In one of several (pretty outrageous) notes to conductors in the score of his Roméo et Juliette, Berlioz states that “the average listener has no imagination” and, as a result of this, the sixth movement of the work should be cut in 99 per cent of performances. Thankfully, no music was missing from this performance of the work by the Philharmonia under Esa-Pekka Salonen, which opened their 2013/14 season, though some fussy lighting from David Holmes suggested they, too, felt the audience couldn’t deal with the music solely on its own terms.
Berlioz’s dramatic symphony presents huge challenges to any chorus, and whilst there were moments of instability and imprecision – particularly in the fiendishly highly off-stage male chorus which opens the “Scene d’amour” – there was also plenty for the Philharmonia Chorus to be proud of. In the Prologue, a small semi-chorus made up of young singers brought drama to their recitative-like passages. At times they seemed underpowered, but they always displayed musical understanding, relishing the pungent suspensions at the sigh of “Hélas!”
Some of the most exciting playing of the evening came in the purely orchestral second movement, where Salonen proved himself yet again to be a master of pacing. The wild dance of the “Grande fête chez Capulet” was set up perfectly and each of the subsequent gear-changes was exhilarating, particularly the manic rising sequences in the strings towards the end.
In contrast, the “Scène d’amour” which followed never really achieved its full potential; the opening felt rushed, with throwaway violin figuration and a lack of tenderness.

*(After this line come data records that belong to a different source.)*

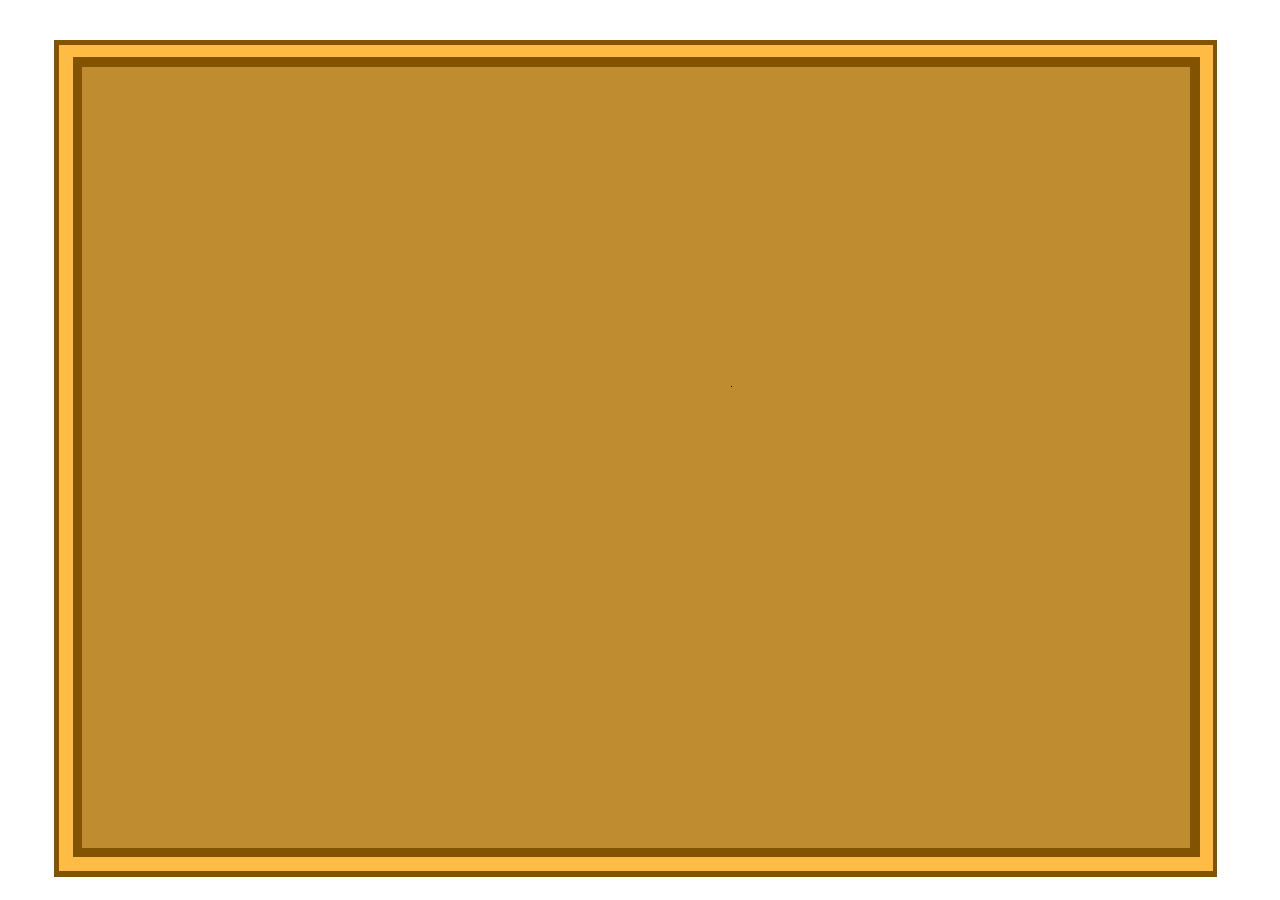
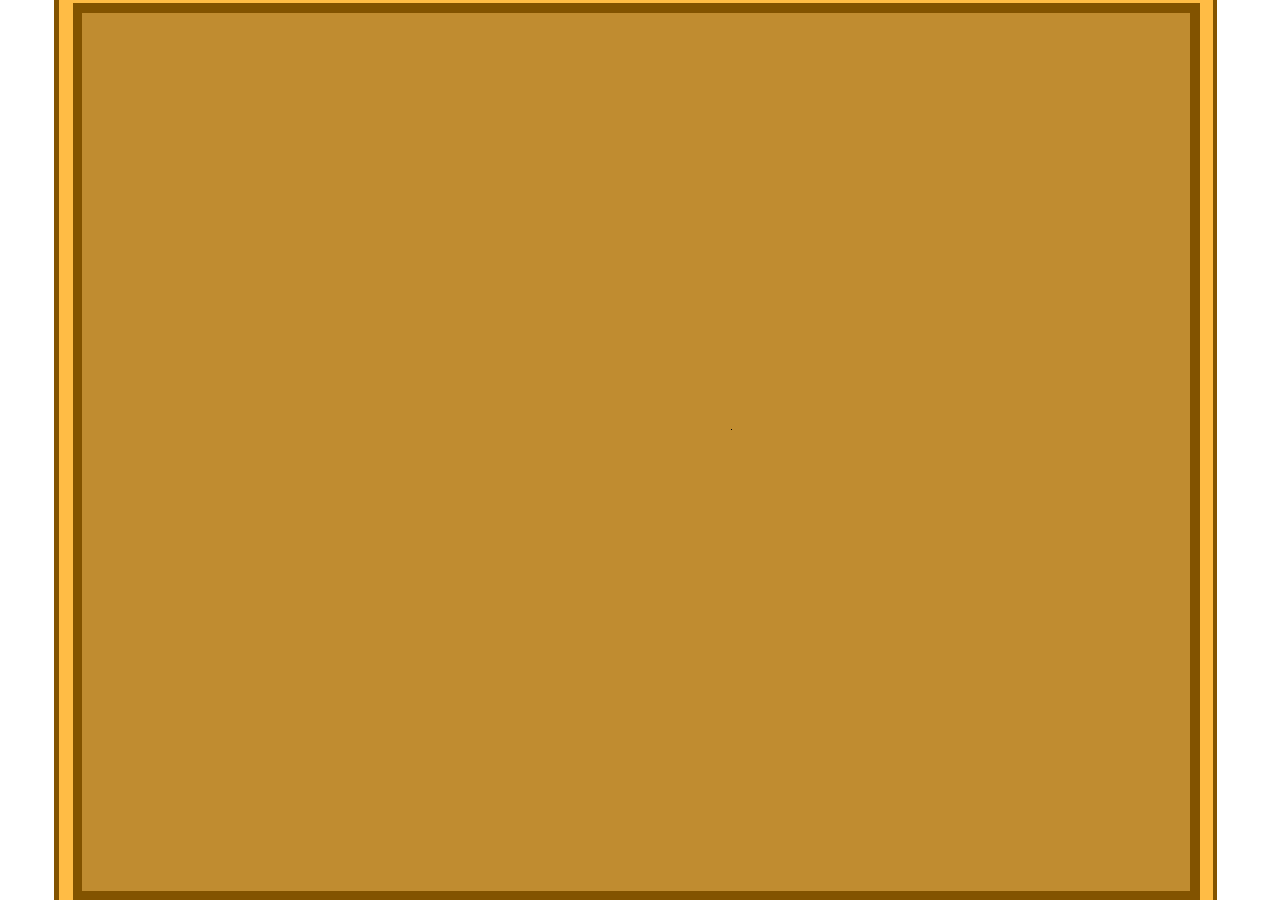
Adding Credits

Changed region(s): [[0.0312, 0.9333, 0.9688, 1.0], [0.0312, 0.0, 0.9688, 0.0933]]

diff --git a/src/scenes/CreditsScene.js b/src/scenes/CreditsScene.js
@@ -2,7 +2,7 @@ import Scene from './Scene.js'
 import Scenes from '../globals/Scenes.js'
 import Menu from '../uiElements/Menu.js'
 import Constants from '../globals/Constants.js'
-import { TitleBackground, TitleBackground2, TitleBackground3, TitleBackground4, TitleBackground5, WildlifeSprites } from '../globals/Images.js'
+import { TitleBackground, TitleBackground2, TitleBackground3, Pregame, TitleBackground4, TitleBackground5 } from '../globals/Images.js'
 import UIAttributes from '../globals/UIAttributes.js'
 import Keys from '../globals/Keys.js'
 import Credits from '../globals/Credits.js'
@@ -14,6 +14,12 @@ export default class CreditsScene extends Scene {
     this.menu = null
     this.currentY = this.game.canvas.height
     this.contributorColors = [
+      '#FF0000',
+      '#00FF00',
+      '#0000FF',
+      '#FFFF00',
+      '#FF00FF',
+      '#00FFFF',
       '#FF0000',
       '#00FF00',
       '#0000FF',
@@ -32,8 +38,8 @@ export default class CreditsScene extends Scene {
         this.backgroundImage = this.imageManager.getImageWithSrc(TitleBackground)
         this.backgroundImage2 = this.imageManager.getImageWithSrc(TitleBackground2)
         this.backgroundImage3 = this.imageManager.getImageWithSrc(TitleBackground3)
-        //this.backgroundImage4 = this.imageManager.getImageWithSrc(TitleBackground4)
-        this.backgroundImage5 = this.imageManager.getImageWithSrc(TitleBackground5)
+        this.backgroundImage4 = this.imageManager.getImageWithSrc(Pregame)
+        //this.backgroundImage5 = this.imageManager.getImageWithSrc(TitleBackground5)
 
     // initialize resources
     this.menu = new Menu({
@@ -88,7 +94,7 @@ function drawTitle (title) {
   title.game.ctx.fillStyle = Constants.TitleTextColor
   title.game.ctx.font = `${Constants.TitleFontSize - 10}px ${Constants.TitleFontFamily}`
   title.game.ctx.textAlign = UIAttributes.CenterAlign
-  title.game.ctx.fillText('Credits', title.game.canvas.width / 2 + 250, (title.game.canvas.height / 4 - 100))
+ // title.game.ctx.fillText('Credits', title.game.canvas.width / 2 + 250, (title.game.canvas.height / 4 - 100))
 }
 
 function drawCredits (scene) {
@@ -99,12 +105,16 @@ function drawCredits (scene) {
   let contributorIndex = 0
   for (const credit of Credits) {
     scene.game.ctx.fillStyle = scene.contributorColors[contributorIndex]
-    scene.game.ctx.fillText(credit.contributor, 50, scene.currentY + 50 * lineIndex)
+    scene.game.ctx.fillText(credit.contributor, 100, scene.currentY + 50 * lineIndex)
+    scene.game.ctx.fillStyle = Constants.MainMenuTextColor
+
     lineIndex++
     contributorIndex++
-    scene.game.ctx.fillStyle = Constants.MainMenuTextColor
     for (const contribution of credit.contributions) {
-      scene.game.ctx.fillText(contribution, 100, scene.currentY + 50 * lineIndex)
+      scene.game.ctx.fillText(contribution, 100, scene.currentY + 50 * lineIndex )
+      scene.game.ctx.fillStyle = Constants.MainMenuTextColor
+      scene.game.ctx.fillText(contribution, 102, scene.currentY + 50 * lineIndex )
+      scene.game.ctx.fillStyle = Constants.MainMenuTextColor2
       lineIndex++
     }
   }
@@ -134,7 +144,7 @@ function drawBackground (title) {
   // horizon and rows of crops
   title.game.ctx.drawImage(title.backgroundImage3, 0, 0, title.game.canvas.width, title.game.canvas.height)
   
-    title.game.ctx.drawImage(title.backgroundImage5, 0, 0, title.game.canvas.width - 50, title.game.canvas.height)
+   title.game.ctx.drawImage(title.backgroundImage4, 0, 0, title.game.canvas.width - 50, title.game.canvas.height)
 
 }
 

diff --git a/src/globals/Credits.js b/src/globals/Credits.js
@@ -1,24 +1,100 @@
 export const Credits = [
   {
-    contributor: 'Cassidy Noble',
+    contributor: 'Cassidy Noble - Project co-lead',
     contributions: [
-      'Game Design',
-      'Game Art',
+      
+      'Main Artist - ',
+      '   Characters (including outfits and hairstyles, player and NPCs)',
+      '   Environment (natural, buildings [exterior and interior] with decorations)',
+      '   Crop tiles, seed tiles, environment tiles',
+      '   Inventory items, UI, and tool icons',
+      '   Dialog sprites, shop system UI, time of day indicator, help/tutorial screens',
+      'Economy and Balancing',
+      'Sounds (step variations, tree chop)',
+      'Assorted bug fixes'
     ]
   },
   {
-    contributor: 'H Trayford',
+    contributor: 'H Trayford - Project co-lead',
     contributions: [
-      'Game Engine',
+      
+      'Main Programmer',
+      'Character creator interface',
+      'Fishing system',
+      'Animation manager',
+      'Map system',
+      'NPC interaction memories',
+      'Camera movement',
+      'Currency systems',
+      'Furniture support',
+      'Time of day change',
+      'Dialog system',
+      'Gift feature',
+      'Crop data authoring',
+      'Quest system',
+      'Purchase menus',
+      'UI system and paging',
+      'Event manager',
+      'Font selection/integration',
+      'Assorted integration and bug fixes'
     ]
   },
   {
     contributor: 'Christer "McFunkypants" Kaitila',
     contributions: [
-      'Bunnies',
-      'Particle System',
+      
+      'Wildlife (butterflies, bunnies, bumblebees) art and behaviors',
+      'Ambient sound (birds, waterfall, seashore, tv static)',
+      'Action and particles (plant, harvest, till, water, door, fishing related)',
+      'Shore environment art',
+      'Title screen',
+      'Sun effect',
+      'Shadow rendering',
+      'Walking sound',
+      'Shore environment art',
+      'Weather effects and related sounds',
+      'Particle system and related optimization',
+      'Gamepad support'
     ]
-  }
+  },
+  {
+    contributor: 'Alex (Weinbagz) Weinberg',
+    contributions: [
+      
+      'Fishing music',
+      'Music integration and crossfade',
+      'Sowing sound System'
+    ]
+  },
+  {
+    contributor: 'Alan Zaring',
+    contributions: [
+      
+      ' Main background music'
+    ]
+  },
+  {
+    contributor: 'Owen "Q-Bit" Good',
+    contributions: [
+      
+      'Sprites (tree, sunflower, apple tree, lime tree, stumps',
+      'Dead tree improvement, mini grand piano)'
+    ]
+  },
+  {
+    contributor: 'ishan',
+    contributions: [
+      
+      'Stamina fix, tilling tool check correction'
+    ]
+  },
+  {
+    contributor: 'Elizabeth McMahill',
+    contributions: [
+      
+      'Potato, pumpkin, strawberry, crop dead stage fix'
+    ]
+  },
 ]
 
 export default Credits

diff --git a/src/globals/Constants.js b/src/globals/Constants.js
@@ -9,6 +9,8 @@ const Constants = {
   MainMenuFontSize: 36,
   MainMenuFontFamily: FontFamilies.LuckyFarmer,
   MainMenuTextColor: '#FFFFFF',
+  MainMenuTextColor2: '#542015',
+  MainMenuTextColor3:  '#ac6e0e',
   SceneTitleFontSize: 96,
   TileHeight: 16,
   TileWidth: 16,
@@ -27,6 +29,7 @@ export const {
   CanvasScale,
   ImageScale,
   MainMenuTextColor,
+  MainMenuTextColor2,
   TileHeight,
   TileWidth,
   SHADOWS_ENABLED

Salonen did draw intensely expressive playing from the strings – squeezing every last drop of tone from the cellos in their statements of the love theme – though later his rubato seemed overly fussy. Whilst dynamic contrasts were well handled, if more risks had been taken in the quieter moments these contrasts would have been even more vivid.
After a slightly pedestrian start, the Queen Mab scherzo really came alive in the Allegretto section with its ghostly string harmonics. Impressive, too, was the clarity and drive Salonen brought to the unbelievably inventive passage towards the movement’s end, which seemed to prefigure minimalism in its chugging rhythms, raucous horn and bassoon notes, high, sparkling harps and antique cymbals.
Earlier, tenor Paul Groves – not helped by some shaky playing in the winds – had made heavy work of his frantic patter describing Mab’s exploits – tripping over words and never really establishing the charisma that the music needed. With her communicative delivery and sensitive word-painting mezzo Christianne Stotijin fared much better, establishing an intimate rapport with the accompanying harpist.
Things really took off in “Romeo at the Tomb of the Capulets” with muscular strings and incisive brass. The following “Invocation” featured some incredibly sensitive clarinet playing from guest principal Matthew Hunt, whose impressive tonal range made his exposed unaccompanied solo one of the concert’s highlights.
In the Finale, the Philharmonia Chorus seemed at its most secure and rehearsed. Gerald Finley brought gravity and pathos to the Air before the Salonen brought everything together in a final chorus of impressive grandeur.